#### [What is expected]
From the material beneath, pull every line with the word "textit".

#### [Records shown]
*** Begin section ***
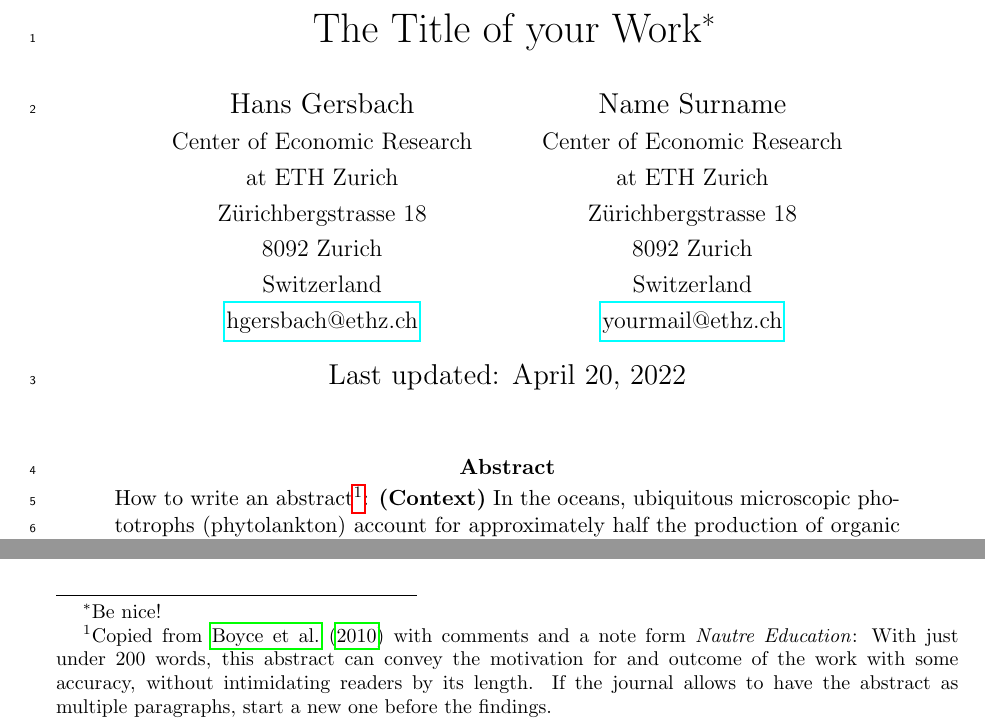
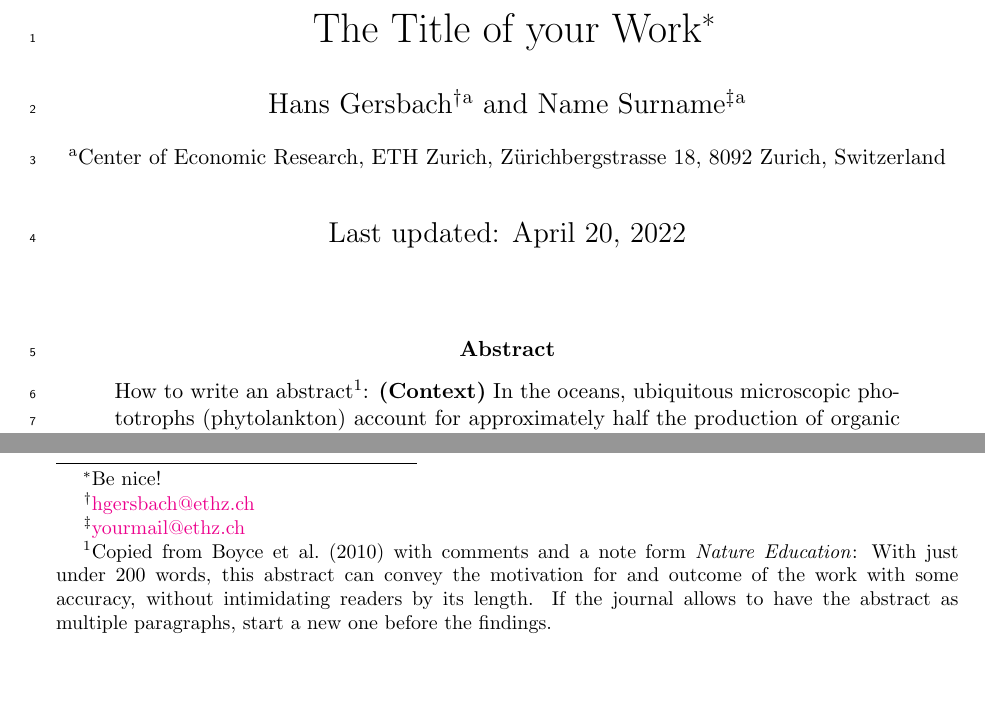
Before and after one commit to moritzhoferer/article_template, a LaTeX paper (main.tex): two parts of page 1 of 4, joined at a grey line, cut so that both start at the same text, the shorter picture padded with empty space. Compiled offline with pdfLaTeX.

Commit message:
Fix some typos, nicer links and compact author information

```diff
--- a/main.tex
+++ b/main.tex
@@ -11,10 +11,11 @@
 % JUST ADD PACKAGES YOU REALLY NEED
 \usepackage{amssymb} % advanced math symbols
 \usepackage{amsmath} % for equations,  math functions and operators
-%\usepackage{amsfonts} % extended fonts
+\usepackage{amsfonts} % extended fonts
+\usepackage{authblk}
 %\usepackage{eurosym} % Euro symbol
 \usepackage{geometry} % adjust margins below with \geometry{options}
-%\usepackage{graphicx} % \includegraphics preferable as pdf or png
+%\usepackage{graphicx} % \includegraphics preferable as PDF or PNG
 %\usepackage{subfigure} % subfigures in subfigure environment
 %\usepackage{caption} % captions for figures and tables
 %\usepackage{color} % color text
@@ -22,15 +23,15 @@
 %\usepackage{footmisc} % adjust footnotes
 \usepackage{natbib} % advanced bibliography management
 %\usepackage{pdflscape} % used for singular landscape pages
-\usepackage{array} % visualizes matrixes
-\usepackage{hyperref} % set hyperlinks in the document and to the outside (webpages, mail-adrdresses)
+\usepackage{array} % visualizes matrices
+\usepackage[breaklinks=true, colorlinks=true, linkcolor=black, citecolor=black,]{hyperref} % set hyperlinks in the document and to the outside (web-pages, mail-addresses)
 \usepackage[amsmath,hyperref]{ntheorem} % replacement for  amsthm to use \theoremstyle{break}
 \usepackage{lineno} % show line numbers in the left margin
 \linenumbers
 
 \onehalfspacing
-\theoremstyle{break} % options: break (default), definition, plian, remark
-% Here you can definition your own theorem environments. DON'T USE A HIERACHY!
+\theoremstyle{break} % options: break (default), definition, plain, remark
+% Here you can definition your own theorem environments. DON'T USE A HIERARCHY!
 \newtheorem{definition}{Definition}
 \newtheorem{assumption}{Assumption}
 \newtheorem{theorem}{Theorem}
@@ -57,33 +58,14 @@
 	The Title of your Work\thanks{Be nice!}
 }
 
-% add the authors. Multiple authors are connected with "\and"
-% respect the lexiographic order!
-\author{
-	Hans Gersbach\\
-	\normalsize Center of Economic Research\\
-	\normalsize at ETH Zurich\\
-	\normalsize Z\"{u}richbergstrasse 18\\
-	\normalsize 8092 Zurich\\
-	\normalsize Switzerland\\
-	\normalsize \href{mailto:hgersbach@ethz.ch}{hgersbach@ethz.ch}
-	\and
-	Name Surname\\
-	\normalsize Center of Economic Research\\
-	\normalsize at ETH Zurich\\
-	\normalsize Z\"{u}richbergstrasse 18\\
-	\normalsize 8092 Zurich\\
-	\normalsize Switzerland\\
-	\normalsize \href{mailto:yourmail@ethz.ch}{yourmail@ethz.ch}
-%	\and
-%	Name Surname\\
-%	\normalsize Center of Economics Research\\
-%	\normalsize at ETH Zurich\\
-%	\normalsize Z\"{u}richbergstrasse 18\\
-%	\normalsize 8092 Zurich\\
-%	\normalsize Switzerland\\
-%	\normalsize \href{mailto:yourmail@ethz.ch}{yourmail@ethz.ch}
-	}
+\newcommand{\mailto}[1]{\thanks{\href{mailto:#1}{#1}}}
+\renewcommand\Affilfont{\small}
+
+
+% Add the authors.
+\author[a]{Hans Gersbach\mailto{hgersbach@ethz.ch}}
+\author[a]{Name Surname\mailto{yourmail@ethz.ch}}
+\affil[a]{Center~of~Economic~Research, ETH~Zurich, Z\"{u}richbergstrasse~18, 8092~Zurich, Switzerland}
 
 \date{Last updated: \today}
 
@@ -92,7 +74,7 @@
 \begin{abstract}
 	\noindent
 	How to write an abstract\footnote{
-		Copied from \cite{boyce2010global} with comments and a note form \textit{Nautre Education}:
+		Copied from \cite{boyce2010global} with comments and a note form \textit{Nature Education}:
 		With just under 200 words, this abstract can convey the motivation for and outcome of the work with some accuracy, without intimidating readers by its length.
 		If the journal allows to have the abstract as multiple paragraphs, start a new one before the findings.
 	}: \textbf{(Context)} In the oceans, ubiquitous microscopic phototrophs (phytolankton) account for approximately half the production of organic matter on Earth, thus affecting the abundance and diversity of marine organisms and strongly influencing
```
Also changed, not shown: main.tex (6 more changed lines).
*** End section ***
*** Begin section ***
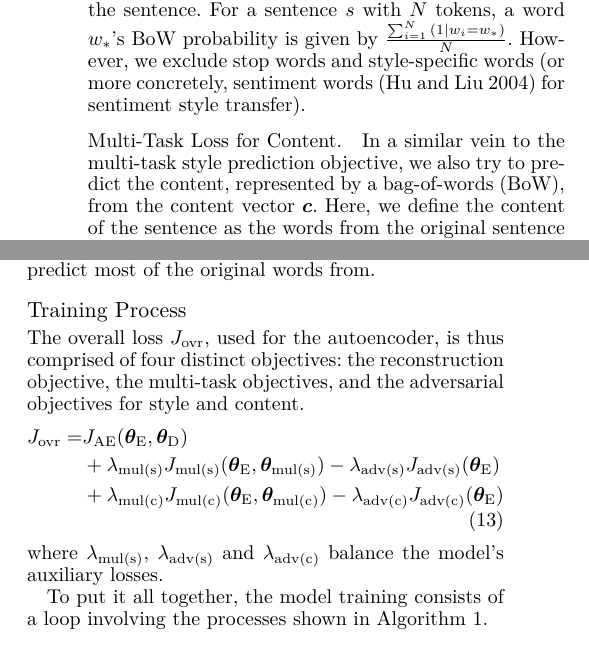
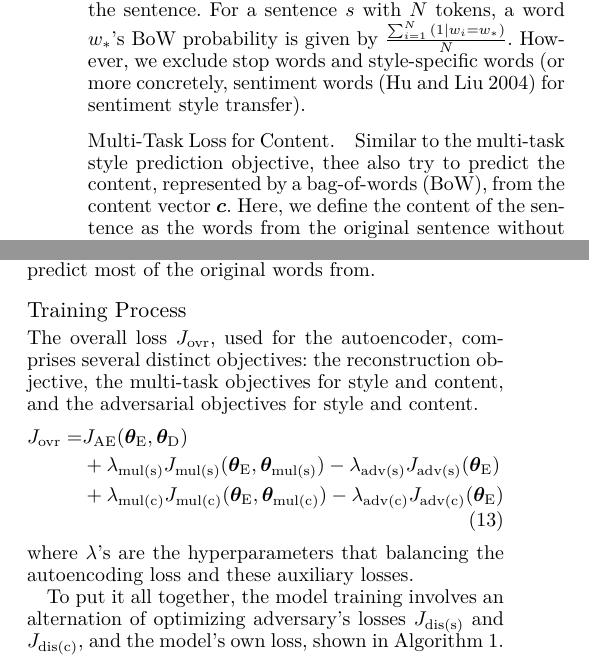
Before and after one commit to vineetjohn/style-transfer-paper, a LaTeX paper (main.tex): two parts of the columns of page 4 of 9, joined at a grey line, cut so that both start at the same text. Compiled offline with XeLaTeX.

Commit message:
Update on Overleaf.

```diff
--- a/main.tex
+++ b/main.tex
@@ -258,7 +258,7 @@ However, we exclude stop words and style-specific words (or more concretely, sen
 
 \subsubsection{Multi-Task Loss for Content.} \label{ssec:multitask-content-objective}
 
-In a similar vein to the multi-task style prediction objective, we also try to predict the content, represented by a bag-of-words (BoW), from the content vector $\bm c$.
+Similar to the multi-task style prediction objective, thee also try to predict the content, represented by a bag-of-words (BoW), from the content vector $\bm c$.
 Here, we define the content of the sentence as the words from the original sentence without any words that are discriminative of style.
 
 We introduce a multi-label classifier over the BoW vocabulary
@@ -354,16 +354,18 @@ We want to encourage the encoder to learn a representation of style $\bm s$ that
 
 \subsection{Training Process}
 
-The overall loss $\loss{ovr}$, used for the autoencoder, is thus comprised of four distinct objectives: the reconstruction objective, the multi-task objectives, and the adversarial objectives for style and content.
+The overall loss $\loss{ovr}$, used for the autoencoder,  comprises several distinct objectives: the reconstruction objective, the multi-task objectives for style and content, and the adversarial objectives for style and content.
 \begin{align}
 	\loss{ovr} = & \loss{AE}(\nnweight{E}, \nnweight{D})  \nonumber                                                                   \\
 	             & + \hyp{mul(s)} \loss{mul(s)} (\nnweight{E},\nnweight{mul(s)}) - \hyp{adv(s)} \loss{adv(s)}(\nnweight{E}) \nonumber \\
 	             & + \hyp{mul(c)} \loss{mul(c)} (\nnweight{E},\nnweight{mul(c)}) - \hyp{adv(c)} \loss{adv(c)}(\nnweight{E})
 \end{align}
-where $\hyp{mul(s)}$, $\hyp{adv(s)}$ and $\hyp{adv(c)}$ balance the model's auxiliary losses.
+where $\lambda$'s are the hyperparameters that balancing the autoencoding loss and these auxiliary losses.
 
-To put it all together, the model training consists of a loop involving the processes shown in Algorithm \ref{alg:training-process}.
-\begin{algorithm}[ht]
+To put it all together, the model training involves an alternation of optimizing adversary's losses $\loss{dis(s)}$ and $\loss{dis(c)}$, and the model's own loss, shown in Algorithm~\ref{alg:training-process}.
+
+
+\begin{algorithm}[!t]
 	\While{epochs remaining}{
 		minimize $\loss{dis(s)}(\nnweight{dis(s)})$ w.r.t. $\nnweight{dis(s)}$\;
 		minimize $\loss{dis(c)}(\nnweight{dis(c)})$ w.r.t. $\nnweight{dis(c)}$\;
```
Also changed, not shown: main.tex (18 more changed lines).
*** End section ***
*** Begin section ***
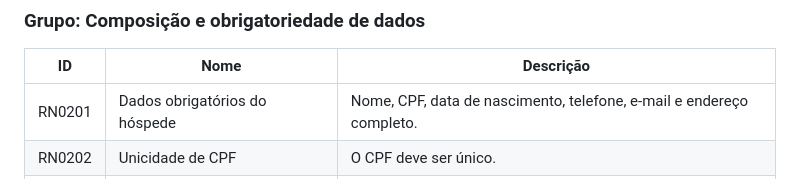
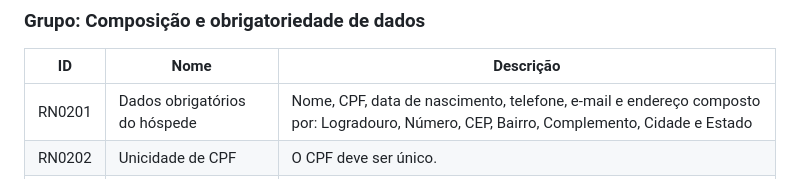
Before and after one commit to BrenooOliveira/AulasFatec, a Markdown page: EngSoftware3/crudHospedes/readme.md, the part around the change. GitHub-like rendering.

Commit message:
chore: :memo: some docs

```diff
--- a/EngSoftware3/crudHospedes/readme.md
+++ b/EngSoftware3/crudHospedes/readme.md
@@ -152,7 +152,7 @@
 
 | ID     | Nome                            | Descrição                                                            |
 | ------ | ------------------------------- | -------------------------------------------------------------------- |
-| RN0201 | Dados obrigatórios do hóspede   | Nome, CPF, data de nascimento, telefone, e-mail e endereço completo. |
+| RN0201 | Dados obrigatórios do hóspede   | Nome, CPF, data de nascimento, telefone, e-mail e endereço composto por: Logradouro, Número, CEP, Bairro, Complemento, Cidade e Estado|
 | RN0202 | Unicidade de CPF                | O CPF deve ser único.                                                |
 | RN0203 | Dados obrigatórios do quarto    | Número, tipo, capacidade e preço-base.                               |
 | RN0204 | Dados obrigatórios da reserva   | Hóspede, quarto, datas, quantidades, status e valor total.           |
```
*** End section ***
#### [Response to the task]
-		Copied from \cite{boyce2010global} with comments and a note form \textit{Nautre Education}:
+		Copied from \cite{boyce2010global} with comments and a note form \textit{Nature Education}:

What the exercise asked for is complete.